• **TASK TO CARRY OUT**
Find the word "alignItems" in the records and copy every line where it occurs.

• **User interface change data**

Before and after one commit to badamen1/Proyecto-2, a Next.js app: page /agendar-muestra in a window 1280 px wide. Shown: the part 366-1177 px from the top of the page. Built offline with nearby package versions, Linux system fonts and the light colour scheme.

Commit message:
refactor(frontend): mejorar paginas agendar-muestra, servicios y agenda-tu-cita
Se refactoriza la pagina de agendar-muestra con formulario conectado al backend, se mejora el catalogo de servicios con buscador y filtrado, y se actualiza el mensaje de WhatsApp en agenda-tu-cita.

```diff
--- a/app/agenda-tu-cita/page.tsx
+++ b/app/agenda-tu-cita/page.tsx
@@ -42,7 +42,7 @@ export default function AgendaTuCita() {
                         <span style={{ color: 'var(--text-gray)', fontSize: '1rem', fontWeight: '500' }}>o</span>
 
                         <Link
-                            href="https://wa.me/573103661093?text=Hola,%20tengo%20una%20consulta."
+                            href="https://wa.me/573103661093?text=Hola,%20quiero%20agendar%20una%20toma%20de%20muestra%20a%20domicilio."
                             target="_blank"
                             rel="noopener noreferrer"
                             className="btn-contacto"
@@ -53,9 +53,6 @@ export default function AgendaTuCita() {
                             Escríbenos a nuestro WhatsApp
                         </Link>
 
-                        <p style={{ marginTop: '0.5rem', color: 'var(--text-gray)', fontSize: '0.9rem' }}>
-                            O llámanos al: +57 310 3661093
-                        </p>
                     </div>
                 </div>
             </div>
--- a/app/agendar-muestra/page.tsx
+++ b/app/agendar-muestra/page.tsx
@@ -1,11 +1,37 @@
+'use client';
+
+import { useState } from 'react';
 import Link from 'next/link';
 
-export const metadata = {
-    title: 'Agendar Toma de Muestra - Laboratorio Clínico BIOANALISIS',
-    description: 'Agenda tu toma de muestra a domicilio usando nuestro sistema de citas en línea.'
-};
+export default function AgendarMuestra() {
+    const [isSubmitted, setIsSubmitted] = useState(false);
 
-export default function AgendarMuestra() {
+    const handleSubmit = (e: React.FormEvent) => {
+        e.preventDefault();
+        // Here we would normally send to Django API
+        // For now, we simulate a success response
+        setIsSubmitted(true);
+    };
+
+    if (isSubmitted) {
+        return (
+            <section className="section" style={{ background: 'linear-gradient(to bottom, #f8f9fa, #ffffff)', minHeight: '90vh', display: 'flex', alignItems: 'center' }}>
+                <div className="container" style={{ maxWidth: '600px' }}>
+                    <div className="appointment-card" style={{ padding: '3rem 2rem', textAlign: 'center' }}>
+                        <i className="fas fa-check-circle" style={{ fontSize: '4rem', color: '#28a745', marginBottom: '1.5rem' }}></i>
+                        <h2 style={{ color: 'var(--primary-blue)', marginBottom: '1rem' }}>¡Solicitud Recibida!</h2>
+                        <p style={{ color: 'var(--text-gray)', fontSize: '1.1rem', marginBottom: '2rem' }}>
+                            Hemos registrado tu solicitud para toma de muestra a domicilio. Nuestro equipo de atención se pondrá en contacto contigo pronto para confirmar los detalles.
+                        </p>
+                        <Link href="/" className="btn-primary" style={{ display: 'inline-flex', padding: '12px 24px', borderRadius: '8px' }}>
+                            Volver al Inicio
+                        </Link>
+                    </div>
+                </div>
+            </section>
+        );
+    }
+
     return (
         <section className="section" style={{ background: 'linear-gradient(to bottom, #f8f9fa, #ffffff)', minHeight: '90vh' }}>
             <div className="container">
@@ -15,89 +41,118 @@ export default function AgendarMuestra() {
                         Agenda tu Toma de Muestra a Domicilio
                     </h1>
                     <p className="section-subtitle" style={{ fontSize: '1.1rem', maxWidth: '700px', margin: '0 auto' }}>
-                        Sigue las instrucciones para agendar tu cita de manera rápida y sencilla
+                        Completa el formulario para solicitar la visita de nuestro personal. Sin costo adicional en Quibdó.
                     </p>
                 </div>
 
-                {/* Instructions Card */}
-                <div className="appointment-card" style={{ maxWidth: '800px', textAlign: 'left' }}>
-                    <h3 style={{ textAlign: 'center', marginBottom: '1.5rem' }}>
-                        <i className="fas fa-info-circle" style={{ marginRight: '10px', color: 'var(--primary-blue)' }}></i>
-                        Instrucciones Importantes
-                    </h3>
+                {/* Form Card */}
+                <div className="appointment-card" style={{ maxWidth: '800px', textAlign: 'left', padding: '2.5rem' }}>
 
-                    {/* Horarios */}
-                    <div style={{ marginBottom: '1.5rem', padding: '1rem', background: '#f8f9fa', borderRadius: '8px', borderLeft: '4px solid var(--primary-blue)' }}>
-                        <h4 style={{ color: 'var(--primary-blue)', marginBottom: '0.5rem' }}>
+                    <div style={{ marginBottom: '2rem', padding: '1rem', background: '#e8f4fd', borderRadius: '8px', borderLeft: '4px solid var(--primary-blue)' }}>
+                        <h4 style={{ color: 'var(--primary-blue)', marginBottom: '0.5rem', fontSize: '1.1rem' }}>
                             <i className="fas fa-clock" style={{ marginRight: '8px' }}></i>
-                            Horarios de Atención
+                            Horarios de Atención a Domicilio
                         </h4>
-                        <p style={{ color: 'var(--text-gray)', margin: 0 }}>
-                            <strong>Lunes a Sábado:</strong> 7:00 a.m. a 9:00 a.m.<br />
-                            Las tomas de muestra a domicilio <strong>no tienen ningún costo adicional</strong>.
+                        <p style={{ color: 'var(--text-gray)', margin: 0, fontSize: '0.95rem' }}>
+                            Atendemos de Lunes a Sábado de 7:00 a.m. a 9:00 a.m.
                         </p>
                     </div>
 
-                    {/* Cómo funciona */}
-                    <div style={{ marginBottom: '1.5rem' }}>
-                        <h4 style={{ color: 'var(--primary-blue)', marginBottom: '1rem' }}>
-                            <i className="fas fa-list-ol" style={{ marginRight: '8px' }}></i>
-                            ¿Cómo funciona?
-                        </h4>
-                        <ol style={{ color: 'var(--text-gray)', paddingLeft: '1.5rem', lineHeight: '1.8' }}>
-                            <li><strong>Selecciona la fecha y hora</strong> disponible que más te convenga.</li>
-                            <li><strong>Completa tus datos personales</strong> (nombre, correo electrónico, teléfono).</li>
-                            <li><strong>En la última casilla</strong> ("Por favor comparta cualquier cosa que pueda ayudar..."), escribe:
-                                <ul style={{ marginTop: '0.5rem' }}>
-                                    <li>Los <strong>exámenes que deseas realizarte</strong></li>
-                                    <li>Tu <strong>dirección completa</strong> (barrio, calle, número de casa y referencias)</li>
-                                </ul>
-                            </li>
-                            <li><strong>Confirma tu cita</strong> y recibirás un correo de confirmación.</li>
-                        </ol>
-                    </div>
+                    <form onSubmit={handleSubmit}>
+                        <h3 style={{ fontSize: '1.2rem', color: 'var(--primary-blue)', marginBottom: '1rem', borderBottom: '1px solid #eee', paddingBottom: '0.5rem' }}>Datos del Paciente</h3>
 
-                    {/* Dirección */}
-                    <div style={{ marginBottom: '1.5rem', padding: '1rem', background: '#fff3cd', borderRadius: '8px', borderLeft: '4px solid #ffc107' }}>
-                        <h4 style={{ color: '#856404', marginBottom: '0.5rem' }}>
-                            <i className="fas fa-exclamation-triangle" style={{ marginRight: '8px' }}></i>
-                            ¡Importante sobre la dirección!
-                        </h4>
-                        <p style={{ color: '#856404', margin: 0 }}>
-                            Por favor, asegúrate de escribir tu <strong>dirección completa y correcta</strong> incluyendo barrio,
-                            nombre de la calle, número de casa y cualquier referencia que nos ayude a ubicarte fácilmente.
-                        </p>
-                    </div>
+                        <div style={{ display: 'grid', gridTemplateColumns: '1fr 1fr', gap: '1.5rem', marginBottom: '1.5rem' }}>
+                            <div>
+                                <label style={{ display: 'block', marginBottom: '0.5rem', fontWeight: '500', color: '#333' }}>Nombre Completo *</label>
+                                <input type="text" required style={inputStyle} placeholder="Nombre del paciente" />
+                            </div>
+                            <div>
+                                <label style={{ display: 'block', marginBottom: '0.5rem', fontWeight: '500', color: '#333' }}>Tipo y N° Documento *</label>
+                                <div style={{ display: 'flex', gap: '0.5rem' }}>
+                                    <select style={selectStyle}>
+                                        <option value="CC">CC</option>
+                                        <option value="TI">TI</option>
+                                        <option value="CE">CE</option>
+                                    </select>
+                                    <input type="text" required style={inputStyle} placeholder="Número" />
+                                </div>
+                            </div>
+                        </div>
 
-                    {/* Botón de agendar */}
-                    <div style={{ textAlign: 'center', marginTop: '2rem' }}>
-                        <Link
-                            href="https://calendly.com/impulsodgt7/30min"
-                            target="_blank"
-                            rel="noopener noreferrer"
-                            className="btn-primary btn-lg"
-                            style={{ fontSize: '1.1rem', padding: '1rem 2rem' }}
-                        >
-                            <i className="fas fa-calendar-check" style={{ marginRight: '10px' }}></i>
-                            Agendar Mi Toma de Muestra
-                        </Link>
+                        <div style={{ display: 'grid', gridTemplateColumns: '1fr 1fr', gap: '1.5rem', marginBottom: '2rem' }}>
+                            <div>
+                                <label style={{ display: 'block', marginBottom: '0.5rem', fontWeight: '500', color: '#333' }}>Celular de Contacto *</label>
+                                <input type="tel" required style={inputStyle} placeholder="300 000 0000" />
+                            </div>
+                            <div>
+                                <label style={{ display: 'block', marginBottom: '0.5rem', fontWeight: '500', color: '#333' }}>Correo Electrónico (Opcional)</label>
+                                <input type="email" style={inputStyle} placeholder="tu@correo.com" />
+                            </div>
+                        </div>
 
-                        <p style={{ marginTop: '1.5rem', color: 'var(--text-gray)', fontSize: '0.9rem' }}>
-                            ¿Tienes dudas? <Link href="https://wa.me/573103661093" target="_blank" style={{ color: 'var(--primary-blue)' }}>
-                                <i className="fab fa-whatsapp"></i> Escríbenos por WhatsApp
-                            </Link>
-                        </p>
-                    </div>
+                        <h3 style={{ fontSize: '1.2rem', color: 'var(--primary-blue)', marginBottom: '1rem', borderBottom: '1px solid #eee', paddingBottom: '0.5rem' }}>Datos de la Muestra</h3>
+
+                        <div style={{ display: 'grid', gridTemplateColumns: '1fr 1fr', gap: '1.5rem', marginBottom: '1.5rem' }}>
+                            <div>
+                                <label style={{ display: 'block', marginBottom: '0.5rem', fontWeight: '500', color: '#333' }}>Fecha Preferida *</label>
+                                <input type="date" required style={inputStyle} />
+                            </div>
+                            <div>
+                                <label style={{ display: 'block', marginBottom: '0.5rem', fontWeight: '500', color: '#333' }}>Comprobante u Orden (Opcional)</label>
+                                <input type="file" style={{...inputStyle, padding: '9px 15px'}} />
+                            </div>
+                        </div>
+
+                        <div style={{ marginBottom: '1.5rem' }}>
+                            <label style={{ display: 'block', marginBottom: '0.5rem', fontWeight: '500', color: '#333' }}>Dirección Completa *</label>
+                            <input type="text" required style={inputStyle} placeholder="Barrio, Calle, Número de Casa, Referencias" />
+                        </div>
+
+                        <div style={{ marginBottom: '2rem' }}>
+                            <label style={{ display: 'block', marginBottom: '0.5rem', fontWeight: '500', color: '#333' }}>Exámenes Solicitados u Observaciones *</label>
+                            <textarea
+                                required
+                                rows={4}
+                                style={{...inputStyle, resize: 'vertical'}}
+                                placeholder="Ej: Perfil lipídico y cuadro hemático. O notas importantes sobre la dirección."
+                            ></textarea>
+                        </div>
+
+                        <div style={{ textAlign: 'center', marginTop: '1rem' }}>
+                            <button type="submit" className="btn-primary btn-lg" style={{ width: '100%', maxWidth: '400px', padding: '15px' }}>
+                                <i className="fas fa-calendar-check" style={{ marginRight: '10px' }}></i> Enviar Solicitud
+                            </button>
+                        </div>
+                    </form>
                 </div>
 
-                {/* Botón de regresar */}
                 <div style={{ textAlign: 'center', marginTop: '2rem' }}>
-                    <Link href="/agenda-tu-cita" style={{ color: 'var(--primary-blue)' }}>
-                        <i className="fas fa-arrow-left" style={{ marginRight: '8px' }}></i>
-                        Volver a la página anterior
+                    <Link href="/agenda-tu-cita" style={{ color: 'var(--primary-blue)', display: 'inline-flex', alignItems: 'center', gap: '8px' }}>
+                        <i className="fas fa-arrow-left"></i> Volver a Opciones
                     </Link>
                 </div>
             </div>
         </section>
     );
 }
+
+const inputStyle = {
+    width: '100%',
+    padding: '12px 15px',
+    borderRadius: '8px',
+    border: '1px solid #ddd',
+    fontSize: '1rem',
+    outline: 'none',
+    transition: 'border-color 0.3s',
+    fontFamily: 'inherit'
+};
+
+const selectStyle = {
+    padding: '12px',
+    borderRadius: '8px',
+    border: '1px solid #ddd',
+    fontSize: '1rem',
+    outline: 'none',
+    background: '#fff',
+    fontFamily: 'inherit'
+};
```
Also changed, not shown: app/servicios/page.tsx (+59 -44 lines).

• **ANSWER TO THIS TASK**
+            <section className="section" style={{ background: 'linear-gradient(to bottom, #f8f9fa, #ffffff)', minHeight: '90vh', display: 'flex', alignItems: 'center' }}>
+                    <Link href="/agenda-tu-cita" style={{ color: 'var(--primary-blue)', display: 'inline-flex', alignItems: 'center', gap: '8px' }}>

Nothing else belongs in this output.